PORTADAS WEB_bronquiolitis
Magda Gallardo Melero
Pediatric visits
16 Feb 2024
3 Min
The expert's voice
  • The bronchioles are the smallest airways in the lungs, responsible for transporting oxygen from the bronchi to the alveoli.


Bronchiolitis: Definition and Causes

Bronchiolitis is a viral infection that causes inflammation, irritation, and mucus buildup in the respiratory passages, leading to difficulty in breathing. It often affects infants under two years of age (babies and toddlers) because their smaller airways can easily become obstructed. It is common during the colder months, between November and April.

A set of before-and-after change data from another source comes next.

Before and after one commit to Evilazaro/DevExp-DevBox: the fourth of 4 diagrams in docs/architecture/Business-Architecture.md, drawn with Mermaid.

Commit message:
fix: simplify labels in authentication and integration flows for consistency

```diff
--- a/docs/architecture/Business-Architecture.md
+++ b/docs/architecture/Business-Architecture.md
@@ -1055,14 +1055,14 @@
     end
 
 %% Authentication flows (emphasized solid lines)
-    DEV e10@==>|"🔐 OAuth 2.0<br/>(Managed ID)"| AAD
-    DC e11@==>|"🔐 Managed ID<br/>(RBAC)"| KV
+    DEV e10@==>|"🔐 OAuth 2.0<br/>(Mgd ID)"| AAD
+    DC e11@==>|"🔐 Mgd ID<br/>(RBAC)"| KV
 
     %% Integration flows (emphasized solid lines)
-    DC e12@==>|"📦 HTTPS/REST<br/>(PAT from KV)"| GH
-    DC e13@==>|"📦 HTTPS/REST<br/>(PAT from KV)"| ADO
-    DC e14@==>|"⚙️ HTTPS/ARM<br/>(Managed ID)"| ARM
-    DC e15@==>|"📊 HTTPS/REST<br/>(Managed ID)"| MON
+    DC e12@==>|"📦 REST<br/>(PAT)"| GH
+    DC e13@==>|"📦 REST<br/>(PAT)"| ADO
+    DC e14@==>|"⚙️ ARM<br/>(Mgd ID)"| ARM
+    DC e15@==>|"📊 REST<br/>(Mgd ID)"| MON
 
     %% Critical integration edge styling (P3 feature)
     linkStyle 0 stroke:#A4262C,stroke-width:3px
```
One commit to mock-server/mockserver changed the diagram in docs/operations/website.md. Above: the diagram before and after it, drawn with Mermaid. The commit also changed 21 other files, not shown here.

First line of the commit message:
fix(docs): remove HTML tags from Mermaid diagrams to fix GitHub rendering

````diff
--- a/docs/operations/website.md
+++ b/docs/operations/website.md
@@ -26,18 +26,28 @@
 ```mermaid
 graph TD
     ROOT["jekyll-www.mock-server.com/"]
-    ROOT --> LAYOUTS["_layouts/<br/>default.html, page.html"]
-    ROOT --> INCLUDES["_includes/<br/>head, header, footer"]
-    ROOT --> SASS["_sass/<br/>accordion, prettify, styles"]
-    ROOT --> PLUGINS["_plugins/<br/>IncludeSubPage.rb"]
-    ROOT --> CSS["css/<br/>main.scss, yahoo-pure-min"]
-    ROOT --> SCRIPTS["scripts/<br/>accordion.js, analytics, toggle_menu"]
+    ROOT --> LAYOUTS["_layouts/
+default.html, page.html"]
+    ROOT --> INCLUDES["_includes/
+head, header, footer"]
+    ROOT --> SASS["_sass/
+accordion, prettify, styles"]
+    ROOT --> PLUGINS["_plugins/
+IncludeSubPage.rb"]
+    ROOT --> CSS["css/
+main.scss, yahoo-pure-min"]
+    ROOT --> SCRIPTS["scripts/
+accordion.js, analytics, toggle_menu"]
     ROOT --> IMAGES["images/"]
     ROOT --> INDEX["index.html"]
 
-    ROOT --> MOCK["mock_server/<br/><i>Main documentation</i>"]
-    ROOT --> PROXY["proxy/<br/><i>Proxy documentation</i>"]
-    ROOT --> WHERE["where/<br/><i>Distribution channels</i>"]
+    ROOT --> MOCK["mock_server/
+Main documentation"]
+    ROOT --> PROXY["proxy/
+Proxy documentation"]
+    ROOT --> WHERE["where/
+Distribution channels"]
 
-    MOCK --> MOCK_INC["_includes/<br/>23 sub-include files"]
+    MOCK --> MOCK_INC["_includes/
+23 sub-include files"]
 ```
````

The infection can be caused by various viruses, with Respiratory Syncytial Virus (RSV) being the most common. Other viruses such as rhinovirus, influenza virus, or human metapneumovirus can also be responsible. The germs that cause bronchiolitis spread through droplets from the infected person’s nose and mouth, transmitted through the air via sneezing, coughing, or laughing, and can also be present on objects touched by the infected person (tissues, toys, etc.).

Risk factors that may increase the likelihood of an infant developing bronchiolitis include exposure to tobacco smoke, premature birth, direct contact with other children in daycare, pre-existing chronic lung or heart disease, or a weakened immune system due to illnesses or medications.

Symptoms of Bronchiolitis in Children

Bronchiolitis typically begins with symptoms similar to a common cold, including nasal congestion, fever or low-grade fever (below 38ºC), and cough.

Due to the blockage of the bronchioles by inflammation and mucus, the lungs receive a reduced amount of air, and additional symptoms such as fatigue and difficulty eating may appear after a few days.

The illness usually lasts between 7 and 10 days, but it’s important to be vigilant for certain symptoms that, if worsening, will require urgent medical attention from a pediatrician. These symptoms include:

  • Increased coughing.
  • Rapid, noisy, and wheezing breathing with difficulty (ribs may show, abdomen rises and falls excessively, and nostrils may flare).
  • Decreased appetite and reduced food intake.
  • Dehydration due to respiratory effort.
  • Vomiting after coughing.
  • High fever.
  • In rare cases, premature babies may experience brief pauses in breathing (apneas).
  • Severe fatigue.


In severe cases, symptoms can worsen quickly. If your child has difficulty breathing, and cough, retractions, or wheezing worsen, or if lips and fingertips turn blue (cyanosis), it is crucial to call the pediatrician immediately for evaluation and treatment.


When faced with bronchiolitis symptoms, the pediatrician will conduct a physical examination, listen with a stethoscope, and measure blood oxygen levels using pulse oximetry (a clip on the child’s finger), to determine the severity. In some cases, analyzing the child’s mucus may be done to identify the virus causing the infection. In cases of uncertainty, sudden deterioration, or severe cases, a chest X-ray may be necessary.


Fortunately, most cases of bronchiolitis are mild and do not require specific treatment. While there is no specific treatment for bronchiolitis, healthcare professionals may sometimes use  medications to relieve symptoms and help clear the child’s airways (never antibiotics, cough syrups, or mucolytics). Following the pediatrician’s instructions, it is recommended to:

  • Manage fever.
  • Keep the child well-hydrated by providing liquids and small amounts of food to prevent fatigue.
  • Perform frequent nasal washes and suction the nose secretions.
  • Keep the child in an “upright” position to help with breathing.


Babies having difficulty breathing, showing signs of dehydration, or appearing fatigued should always be evaluated by a doctor. In more severe cases, hospitalization may be necessary for close monitoring, and the child may receive fluids and humidified oxygen. In very severe cases, mechanical ventilation may be used until improvement is observed.


It’s essential to remember that adults and older children usually only exhibit symptoms of a common cold but can be highly contagious to young children. Therefore:

  • Avoid contact between the child and people with cold symptoms, and if unavoidable, have them wear a mask, cover their mouth with the elbow or sleeve when sneezing or coughing, and wash their hands thoroughly.
  • Try to avoid crowded places (public transportation, shopping malls, parties, etc.) during the peak virus months, especially if the child is very young (under 3 months) or premature.
  • Frequent handwashing with soap and water.
  • Avoid tobacco smoke at home and near children.
  • Ensure good ventilation in the house and the child’s sleeping area.
  • Regularly wash stuffed animals and toys.


In the face of bronchiolitis symptoms, the multidisciplinary team of pediatric specialists at CreuBlanca will evaluate your child’s case and symptoms, provide a diagnosis, and tailor a personalized treatment plan.

Hospital CreuBlanca Maresme offers outpatient pediatric consultations and 24-hour pediatric emergency care, 365 days a year, providing comprehensive care for your child from birth to adulthood, making them feel safe and cared for.